In Q2 2022 China’s economic growth slowed to 0.4 percent year-on-year, despite aggressive steps by authorities to support struggling companies, boost consumption, and address the spike in youth unemployment. These measures amounted to short-term firefighting and do not address the structural issues slowing Chinese growth.
China’s economy slowed and its economic system moved away from market economy norms in Q1 2022. Shanghai’s zero-COVID lockdown, a crackdown on technology firms, and the property sector are key factors.
China moved farther from market economy norms in the fourth quarter of 2021. Chinese authorities were active in four of the six economic clusters that make up the China Pathfinder analytical framework: financial system development, competition policy, innovation, and portfolio investment openness.
In the third quarter of 2021, a Chinese economy already straining under COVID-19 was rocked by energy shortages, while Evergrande, the country’s largest real estate developer, inched toward a full-blown debt crisis.
Josh Lipsky’s Big Story unpacks the key themes inside the data and what it means for China’s economy past, present, and future. Explore the interactive narrative here and see the challenges facing China’s economy.

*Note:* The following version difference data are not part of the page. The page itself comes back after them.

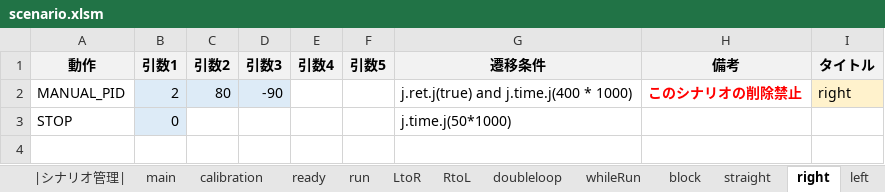
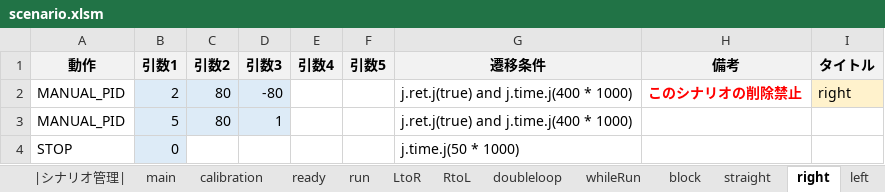
Before and after one commit to Black2856/etrobo2023, an Excel workbook: util/scenario/scenario.xlsm, sheet right, drawn as a sheet; values as stored, in another font and other column widths than the file's, no borders; addresses are those after the commit; the diff names each change by its address in the sheet, - before the commit and + after, or states it on an @@ line.

```diff
--- a/util/scenario/scenario.xlsm (sheet right)
+++ b/util/scenario/scenario.xlsm (sheet right)
-D2 (引数3): -90
+D2 (引数3): -80
+row 3: MANUAL_PID | 5 | 80 | 1 |  |  | j.ret.j(true) and j.time.j(400 * 1000)
-G4 (遷移条件): j.time.j(50*1000)
+G4 (遷移条件): j.time.j(50 * 1000)
```
Also changed, not shown: sheet run, sheet straight, sheet goal, sheet main, sheet left, sheet doubleloop, 4 other files.
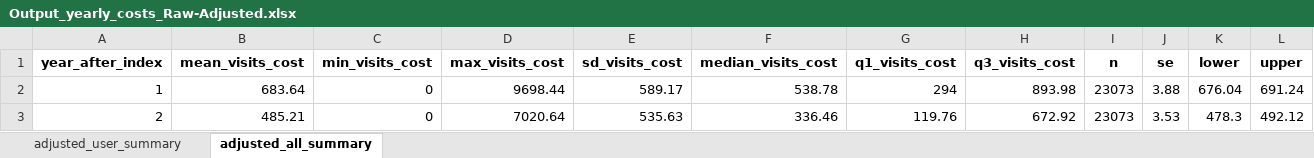
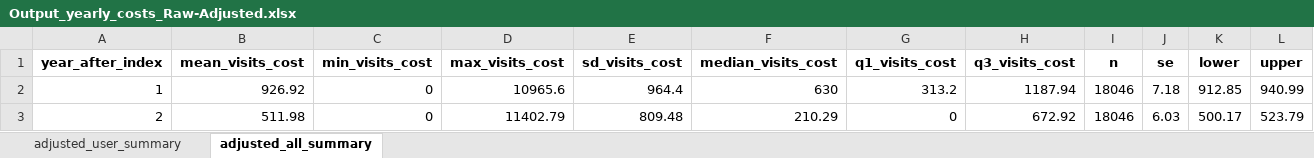
Before and after one commit to HEOR-NDORMS/OMOP-Validation-Study, an Excel workbook: CPRD Raw Analysis/Results/Output_yearly_costs_Raw-Adjusted.xlsx, sheet adjusted_all_summary, drawn as a sheet; values as stored, in another font and other column widths than the file's, no borders; the diff names each change by its address in the sheet, - before the commit and + after, or states it on an @@ line.

Commit message:
Update file outputs

```diff
--- a/CPRD Raw Analysis/Results/Output_yearly_costs_Raw-Adjusted.xlsx (sheet adjusted_all_summary)
+++ b/CPRD Raw Analysis/Results/Output_yearly_costs_Raw-Adjusted.xlsx (sheet adjusted_all_summary)
-B2 (mean_visits_cost): 683.64
+B2 (mean_visits_cost): 926.92
-D2 (max_visits_cost): 9698.44
+D2 (max_visits_cost): 10965.6
-E2 (sd_visits_cost): 589.17
+E2 (sd_visits_cost): 964.4
-F2 (median_visits_cost): 538.78
+F2 (median_visits_cost): 630
-G2 (q1_visits_cost): 294
+G2 (q1_visits_cost): 313.2
-H2 (q3_visits_cost): 893.98
+H2 (q3_visits_cost): 1187.94
-I2:I3 (n): 23073
+I2:I3 (n): 18046
-J2 (se): 3.88
+J2 (se): 7.18
-K2 (lower): 676.04
+K2 (lower): 912.85
-L2 (upper): 691.24
+L2 (upper): 940.99
-B3 (mean_visits_cost): 485.21
+B3 (mean_visits_cost): 511.98
-D3 (max_visits_cost): 7020.64
+D3 (max_visits_cost): 11402.79
-E3 (sd_visits_cost): 535.63
+E3 (sd_visits_cost): 809.48
-F3 (median_visits_cost): 336.46
+F3 (median_visits_cost): 210.29
-G3 (q1_visits_cost): 119.76
+G3 (q1_visits_cost): 0
-J3 (se): 3.53
+J3 (se): 6.03
-K3 (lower): 478.3
+K3 (lower): 500.17
-L3 (upper): 492.12
+L3 (upper): 523.79
```
Also changed, not shown: sheet adjusted_user_summary, CPRD Raw Analysis/Results/AttritionReportCoh_Raw.xlsx, CPRD Raw Analysis/Results/Output_costs_Raw-Adjusted.xlsx, 16 other files.
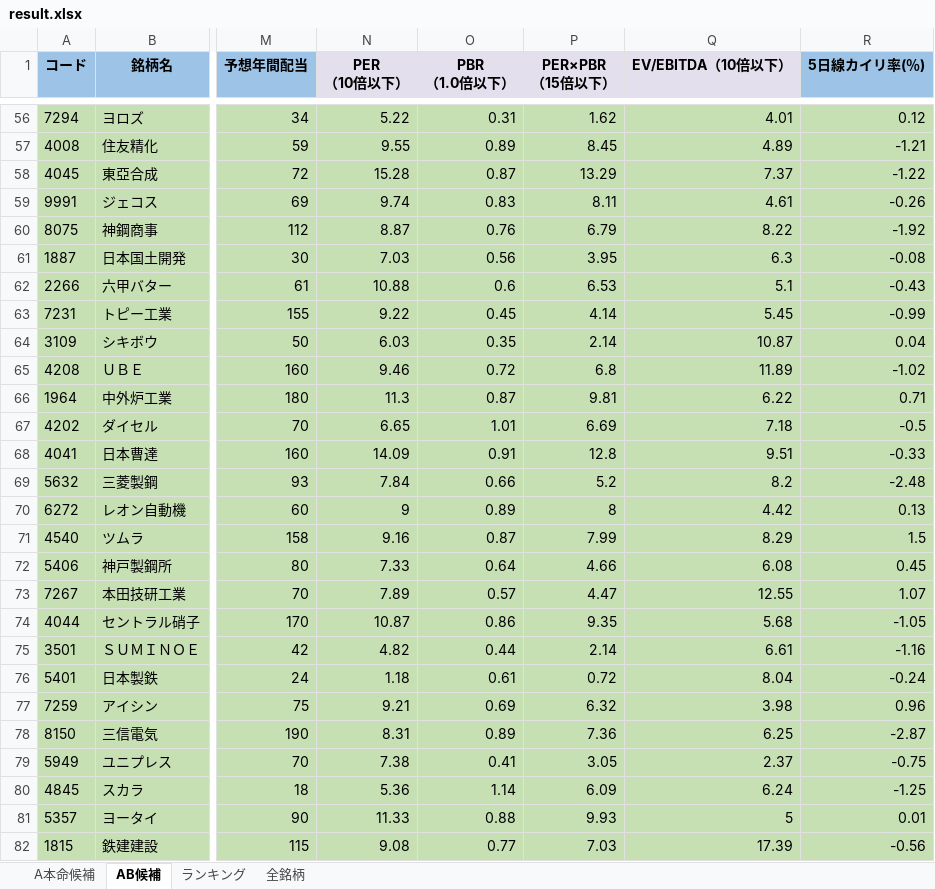
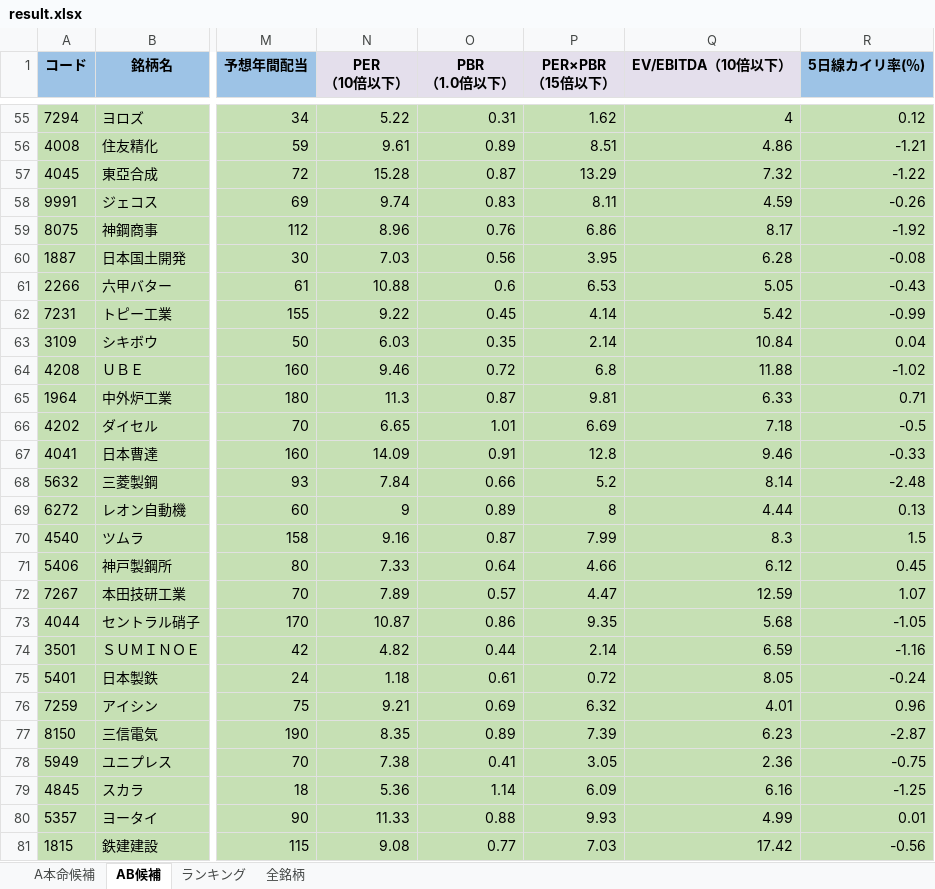
Before and after one commit to ku0909/screening, an Excel workbook: result.xlsx, sheet AB候補, drawn as a sheet; only a part is shown, gaps mark what is left out; values as stored, in another font and other column widths than the file's, no borders; addresses are those after the commit; the diff covers the shown part only; the diff names each change by its address in the sheet, - before the commit and + after, or states it on an @@ line.

```diff
--- a/result.xlsx (sheet AB候補)
+++ b/result.xlsx (sheet AB候補)
-Q55 (EV/EBITDA（10倍以下）): 4.01
+Q55 (EV/EBITDA（10倍以下）): 4
-N56 (PER （10倍以下）): 9.55
+N56 (PER （10倍以下）): 9.61
-P56 (PER×PBR （15倍以下）): 8.45
+P56 (PER×PBR （15倍以下）): 8.51
-Q56 (EV/EBITDA（10倍以下）): 4.89
+Q56 (EV/EBITDA（10倍以下）): 4.86
-Q57 (EV/EBITDA（10倍以下）): 7.37
+Q57 (EV/EBITDA（10倍以下）): 7.32
-Q58 (EV/EBITDA（10倍以下）): 4.61
+Q58 (EV/EBITDA（10倍以下）): 4.59
-N59 (PER （10倍以下）): 8.87
+N59 (PER （10倍以下）): 8.96
-P59 (PER×PBR （15倍以下）): 6.79
+P59 (PER×PBR （15倍以下）): 6.86
-Q59 (EV/EBITDA（10倍以下）): 8.22
+Q59 (EV/EBITDA（10倍以下）): 8.17
-Q60 (EV/EBITDA（10倍以下）): 6.3
+Q60 (EV/EBITDA（10倍以下）): 6.28
-Q61 (EV/EBITDA（10倍以下）): 5.1
+Q61 (EV/EBITDA（10倍以下）): 5.05
-Q62 (EV/EBITDA（10倍以下）): 5.45
+Q62 (EV/EBITDA（10倍以下）): 5.42
-Q63 (EV/EBITDA（10倍以下）): 10.87
+Q63 (EV/EBITDA（10倍以下）): 10.84
-Q64 (EV/EBITDA（10倍以下）): 11.89
+Q64 (EV/EBITDA（10倍以下）): 11.88
-Q65 (EV/EBITDA（10倍以下）): 6.22
+Q65 (EV/EBITDA（10倍以下）): 6.33
-Q67 (EV/EBITDA（10倍以下）): 9.51
+Q67 (EV/EBITDA（10倍以下）): 9.46
-Q68 (EV/EBITDA（10倍以下）): 8.2
+Q68 (EV/EBITDA（10倍以下）): 8.14
-Q69 (EV/EBITDA（10倍以下）): 4.42
+Q69 (EV/EBITDA（10倍以下）): 4.44
-Q70 (EV/EBITDA（10倍以下）): 8.29
+Q70 (EV/EBITDA（10倍以下）): 8.3
-Q71 (EV/EBITDA（10倍以下）): 6.08
+Q71 (EV/EBITDA（10倍以下）): 6.12
-Q72 (EV/EBITDA（10倍以下）): 12.55
+Q72 (EV/EBITDA（10倍以下）): 12.59
-Q74 (EV/EBITDA（10倍以下）): 6.61
+Q74 (EV/EBITDA（10倍以下）): 6.59
-Q75 (EV/EBITDA（10倍以下）): 8.04
+Q75 (EV/EBITDA（10倍以下）): 8.05
-Q76 (EV/EBITDA（10倍以下）): 3.98
+Q76 (EV/EBITDA（10倍以下）): 4.01
-N77 (PER （10倍以下）): 8.31
+N77 (PER （10倍以下）): 8.35
-P77 (PER×PBR （15倍以下）): 7.36
+P77 (PER×PBR （15倍以下）): 7.39
-Q77 (EV/EBITDA（10倍以下）): 6.25
+Q77 (EV/EBITDA（10倍以下）): 6.23
-Q78 (EV/EBITDA（10倍以下）): 2.37
+Q78 (EV/EBITDA（10倍以下）): 2.36
-Q79 (EV/EBITDA（10倍以下）): 6.24
+Q79 (EV/EBITDA（10倍以下）): 6.16
-Q80 (EV/EBITDA（10倍以下）): 5
+Q80 (EV/EBITDA（10倍以下）): 4.99
-Q81 (EV/EBITDA（10倍以下）): 17.39
+Q81 (EV/EBITDA（10倍以下）): 17.42
```
Also changed, not shown: 5 added rows, 8 removed rows and 329 edited cells elsewhere in this sheet, sheet 全銘柄, sheet A本命候補, sheet ランキング, 1 other file.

Over the past eight months, teams from the Atlantic Council and Rhodium Group have taken a dive into China’s economy to address a fundamental question: Is China becoming more or less like other open market economies?